◆ WHAT THE TASK REQUIRES
Copy out, from the entries below, each line that holds the string "after".

◆ Collected data entries
★ ★ ★ ★ ★ ★ ★
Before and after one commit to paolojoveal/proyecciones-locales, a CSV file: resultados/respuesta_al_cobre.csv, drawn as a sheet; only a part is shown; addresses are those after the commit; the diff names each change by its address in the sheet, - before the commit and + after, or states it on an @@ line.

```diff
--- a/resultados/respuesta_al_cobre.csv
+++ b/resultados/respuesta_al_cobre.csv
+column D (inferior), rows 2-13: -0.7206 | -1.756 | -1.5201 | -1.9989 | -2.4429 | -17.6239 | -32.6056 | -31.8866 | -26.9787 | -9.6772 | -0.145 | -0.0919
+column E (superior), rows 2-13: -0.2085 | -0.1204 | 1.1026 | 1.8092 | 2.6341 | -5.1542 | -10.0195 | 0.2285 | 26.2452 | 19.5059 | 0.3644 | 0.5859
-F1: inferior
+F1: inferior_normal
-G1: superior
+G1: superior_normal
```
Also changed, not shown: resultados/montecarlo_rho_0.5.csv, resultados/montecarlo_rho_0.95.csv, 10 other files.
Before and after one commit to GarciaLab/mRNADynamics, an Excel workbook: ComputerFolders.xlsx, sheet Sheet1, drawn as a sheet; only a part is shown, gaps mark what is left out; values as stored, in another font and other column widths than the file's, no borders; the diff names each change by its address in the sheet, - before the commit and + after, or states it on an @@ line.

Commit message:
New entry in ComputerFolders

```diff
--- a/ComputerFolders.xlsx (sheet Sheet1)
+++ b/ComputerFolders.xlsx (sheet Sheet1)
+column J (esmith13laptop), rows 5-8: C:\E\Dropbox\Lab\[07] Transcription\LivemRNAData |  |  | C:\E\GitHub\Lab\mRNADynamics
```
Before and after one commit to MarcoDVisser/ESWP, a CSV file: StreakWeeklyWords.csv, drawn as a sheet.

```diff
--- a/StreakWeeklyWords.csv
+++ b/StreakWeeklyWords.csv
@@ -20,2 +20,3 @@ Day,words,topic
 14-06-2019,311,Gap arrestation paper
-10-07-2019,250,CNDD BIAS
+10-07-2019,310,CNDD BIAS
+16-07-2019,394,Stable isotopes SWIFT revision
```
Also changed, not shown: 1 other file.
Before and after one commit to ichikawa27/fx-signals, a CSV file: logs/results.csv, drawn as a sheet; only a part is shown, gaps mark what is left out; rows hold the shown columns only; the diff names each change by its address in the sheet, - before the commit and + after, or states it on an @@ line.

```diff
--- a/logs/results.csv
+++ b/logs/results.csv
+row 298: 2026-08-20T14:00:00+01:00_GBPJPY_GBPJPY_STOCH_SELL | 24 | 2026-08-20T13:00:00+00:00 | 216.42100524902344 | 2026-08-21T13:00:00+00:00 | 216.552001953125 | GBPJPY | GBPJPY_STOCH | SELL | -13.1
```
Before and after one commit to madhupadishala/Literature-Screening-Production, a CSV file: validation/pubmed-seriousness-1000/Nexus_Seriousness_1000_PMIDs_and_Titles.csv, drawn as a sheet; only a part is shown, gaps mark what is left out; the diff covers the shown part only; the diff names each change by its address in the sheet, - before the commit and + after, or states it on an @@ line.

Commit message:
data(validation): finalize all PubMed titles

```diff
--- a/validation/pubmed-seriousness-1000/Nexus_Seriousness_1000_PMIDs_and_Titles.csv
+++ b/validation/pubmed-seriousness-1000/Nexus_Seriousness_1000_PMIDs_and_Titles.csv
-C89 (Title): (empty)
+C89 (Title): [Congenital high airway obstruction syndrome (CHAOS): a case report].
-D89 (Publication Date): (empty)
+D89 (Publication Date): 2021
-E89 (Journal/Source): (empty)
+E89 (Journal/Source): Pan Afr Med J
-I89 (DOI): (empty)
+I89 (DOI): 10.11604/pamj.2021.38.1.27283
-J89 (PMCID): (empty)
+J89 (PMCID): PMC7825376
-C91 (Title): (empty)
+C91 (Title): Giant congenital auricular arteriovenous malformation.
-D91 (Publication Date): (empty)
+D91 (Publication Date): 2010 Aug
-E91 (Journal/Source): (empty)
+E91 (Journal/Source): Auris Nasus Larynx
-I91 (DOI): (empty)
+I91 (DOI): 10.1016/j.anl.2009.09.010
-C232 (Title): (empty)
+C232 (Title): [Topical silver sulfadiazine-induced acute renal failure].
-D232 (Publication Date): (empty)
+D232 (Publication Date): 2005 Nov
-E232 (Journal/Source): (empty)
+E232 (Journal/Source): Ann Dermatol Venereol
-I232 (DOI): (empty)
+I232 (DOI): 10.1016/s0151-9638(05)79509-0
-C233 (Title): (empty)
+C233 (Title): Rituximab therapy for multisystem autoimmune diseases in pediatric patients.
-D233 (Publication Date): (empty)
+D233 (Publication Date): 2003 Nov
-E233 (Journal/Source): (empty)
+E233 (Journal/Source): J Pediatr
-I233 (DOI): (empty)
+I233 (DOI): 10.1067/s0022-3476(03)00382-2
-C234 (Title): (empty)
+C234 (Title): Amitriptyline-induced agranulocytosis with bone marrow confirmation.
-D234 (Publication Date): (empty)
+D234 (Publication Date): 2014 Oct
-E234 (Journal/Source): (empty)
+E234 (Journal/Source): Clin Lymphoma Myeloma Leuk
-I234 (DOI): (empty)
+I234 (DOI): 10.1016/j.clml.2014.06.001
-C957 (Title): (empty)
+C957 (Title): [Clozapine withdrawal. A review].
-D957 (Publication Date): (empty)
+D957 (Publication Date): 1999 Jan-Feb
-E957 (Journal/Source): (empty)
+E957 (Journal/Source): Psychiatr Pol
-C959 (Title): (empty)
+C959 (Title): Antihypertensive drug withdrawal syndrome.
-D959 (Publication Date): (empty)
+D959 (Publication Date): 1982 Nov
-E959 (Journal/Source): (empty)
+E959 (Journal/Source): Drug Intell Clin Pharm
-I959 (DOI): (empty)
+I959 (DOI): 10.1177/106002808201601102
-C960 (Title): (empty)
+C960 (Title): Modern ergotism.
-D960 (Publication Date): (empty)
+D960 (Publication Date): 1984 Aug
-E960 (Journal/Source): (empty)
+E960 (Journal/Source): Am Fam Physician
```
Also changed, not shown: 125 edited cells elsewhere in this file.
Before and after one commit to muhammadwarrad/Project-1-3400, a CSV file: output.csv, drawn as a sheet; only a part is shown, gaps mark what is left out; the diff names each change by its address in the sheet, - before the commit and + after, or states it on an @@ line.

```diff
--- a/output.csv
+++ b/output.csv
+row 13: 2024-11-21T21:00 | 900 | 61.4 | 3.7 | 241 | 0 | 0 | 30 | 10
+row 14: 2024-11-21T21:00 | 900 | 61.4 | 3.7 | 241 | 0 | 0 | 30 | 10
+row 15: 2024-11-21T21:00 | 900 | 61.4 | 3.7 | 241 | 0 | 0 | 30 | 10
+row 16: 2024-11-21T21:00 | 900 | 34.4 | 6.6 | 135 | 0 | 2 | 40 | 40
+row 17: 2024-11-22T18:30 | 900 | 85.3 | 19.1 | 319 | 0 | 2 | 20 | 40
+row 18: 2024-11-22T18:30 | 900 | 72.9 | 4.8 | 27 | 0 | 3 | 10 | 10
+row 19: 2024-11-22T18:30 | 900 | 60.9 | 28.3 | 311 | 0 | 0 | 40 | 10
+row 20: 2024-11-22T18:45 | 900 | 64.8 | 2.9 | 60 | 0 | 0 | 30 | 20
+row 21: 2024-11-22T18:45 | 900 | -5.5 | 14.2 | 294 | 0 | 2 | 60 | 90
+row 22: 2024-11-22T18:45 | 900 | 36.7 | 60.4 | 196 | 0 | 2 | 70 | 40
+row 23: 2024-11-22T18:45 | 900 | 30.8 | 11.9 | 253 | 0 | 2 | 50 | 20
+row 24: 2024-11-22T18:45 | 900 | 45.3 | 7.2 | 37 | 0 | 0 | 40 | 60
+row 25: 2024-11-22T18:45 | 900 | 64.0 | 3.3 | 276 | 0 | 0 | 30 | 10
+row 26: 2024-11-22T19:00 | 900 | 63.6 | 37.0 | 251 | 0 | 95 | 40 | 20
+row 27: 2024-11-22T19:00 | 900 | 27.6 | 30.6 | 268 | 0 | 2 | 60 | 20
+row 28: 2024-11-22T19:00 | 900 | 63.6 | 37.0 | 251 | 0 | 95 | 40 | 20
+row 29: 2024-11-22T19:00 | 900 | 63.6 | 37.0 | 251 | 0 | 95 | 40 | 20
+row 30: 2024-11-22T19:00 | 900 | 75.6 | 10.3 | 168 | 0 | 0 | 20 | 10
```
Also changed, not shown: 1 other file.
★ ★ ★ ★ ★ ★ ★
◆ EXERCISE RESULT
Before and after one commit to paolojoveal/proyecciones-locales, a CSV file: resultados/respuesta_al_cobre.csv, drawn as a sheet; only a part is shown; addresses are those after the commit; the diff names each change by its address in the sheet, - before the commit and + after, or states it on an @@ line.
Before and after one commit to GarciaLab/mRNADynamics, an Excel workbook: ComputerFolders.xlsx, sheet Sheet1, drawn as a sheet; only a part is shown, gaps mark what is left out; values as stored, in another font and other column widths than the file's, no borders; the diff names each change by its address in the sheet, - before the commit and + after, or states it on an @@ line.
Before and after one commit to MarcoDVisser/ESWP, a CSV file: StreakWeeklyWords.csv, drawn as a sheet.
Before and after one commit to ichikawa27/fx-signals, a CSV file: logs/results.csv, drawn as a sheet; only a part is shown, gaps mark what is left out; rows hold the shown columns only; the diff names each change by its address in the sheet, - before the commit and + after, or states it on an @@ line.
Before and after one commit to madhupadishala/Literature-Screening-Production, a CSV file: validation/pubmed-seriousness-1000/Nexus_Seriousness_1000_PMIDs_and_Titles.csv, drawn as a sheet; only a part is shown, gaps mark what is left out; the diff covers the shown part only; the diff names each change by its address in the sheet, - before the commit and + after, or states it on an @@ line.
Before and after one commit to muhammadwarrad/Project-1-3400, a CSV file: output.csv, drawn as a sheet; only a part is shown, gaps mark what is left out; the diff names each change by its address in the sheet, - before the commit and + after, or states it on an @@ line.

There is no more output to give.